[Exercise instructions]: Whenever a line in the material below contains "primaryBorderColor", copy that line.

[Data provided]:
────────────────────────────────────────
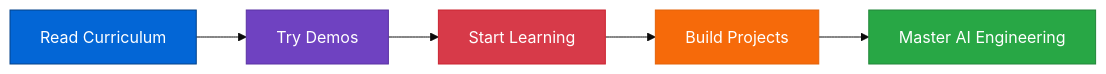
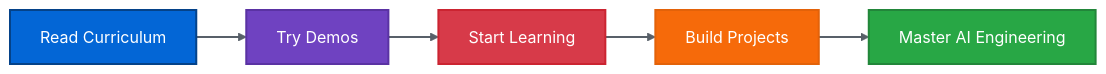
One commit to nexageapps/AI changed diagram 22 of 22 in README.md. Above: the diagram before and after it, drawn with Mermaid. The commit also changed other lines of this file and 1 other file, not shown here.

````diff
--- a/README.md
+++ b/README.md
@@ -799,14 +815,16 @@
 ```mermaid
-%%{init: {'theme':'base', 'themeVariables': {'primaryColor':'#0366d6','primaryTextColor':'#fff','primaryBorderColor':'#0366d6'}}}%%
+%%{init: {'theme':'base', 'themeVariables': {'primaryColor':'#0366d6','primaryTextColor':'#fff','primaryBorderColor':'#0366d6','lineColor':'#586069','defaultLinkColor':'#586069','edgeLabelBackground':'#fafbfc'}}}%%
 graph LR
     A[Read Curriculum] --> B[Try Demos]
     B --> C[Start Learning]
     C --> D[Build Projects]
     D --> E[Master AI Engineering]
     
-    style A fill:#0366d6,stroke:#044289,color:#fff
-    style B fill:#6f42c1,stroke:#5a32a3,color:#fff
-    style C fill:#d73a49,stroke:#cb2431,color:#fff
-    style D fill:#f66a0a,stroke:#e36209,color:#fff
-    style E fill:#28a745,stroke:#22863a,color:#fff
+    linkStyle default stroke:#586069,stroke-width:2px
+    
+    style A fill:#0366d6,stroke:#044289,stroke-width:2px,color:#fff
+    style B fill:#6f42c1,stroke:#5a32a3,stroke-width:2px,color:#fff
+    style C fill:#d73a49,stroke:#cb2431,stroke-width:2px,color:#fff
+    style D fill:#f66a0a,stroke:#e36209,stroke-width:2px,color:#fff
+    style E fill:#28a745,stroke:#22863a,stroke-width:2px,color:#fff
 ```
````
────────────────────────────────────────
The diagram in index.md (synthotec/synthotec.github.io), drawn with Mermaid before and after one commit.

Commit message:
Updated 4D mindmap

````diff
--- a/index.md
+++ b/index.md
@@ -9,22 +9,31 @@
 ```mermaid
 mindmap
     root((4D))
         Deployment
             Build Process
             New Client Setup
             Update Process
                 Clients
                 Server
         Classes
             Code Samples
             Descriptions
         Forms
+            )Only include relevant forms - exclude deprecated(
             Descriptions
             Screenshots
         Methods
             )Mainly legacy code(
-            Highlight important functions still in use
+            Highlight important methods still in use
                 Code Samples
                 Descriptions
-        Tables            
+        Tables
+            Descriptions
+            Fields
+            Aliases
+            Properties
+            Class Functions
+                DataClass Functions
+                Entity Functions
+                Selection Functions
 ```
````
────────────────────────────────────────
[Answer to the exercise]:
-%%{init: {'theme':'base', 'themeVariables': {'primaryColor':'#0366d6','primaryTextColor':'#fff','primaryBorderColor':'#0366d6'}}}%%
+%%{init: {'theme':'base', 'themeVariables': {'primaryColor':'#0366d6','primaryTextColor':'#fff','primaryBorderColor':'#0366d6','lineColor':'#586069','defaultLinkColor':'#586069','edgeLabelBackground':'#fafbfc'}}}%%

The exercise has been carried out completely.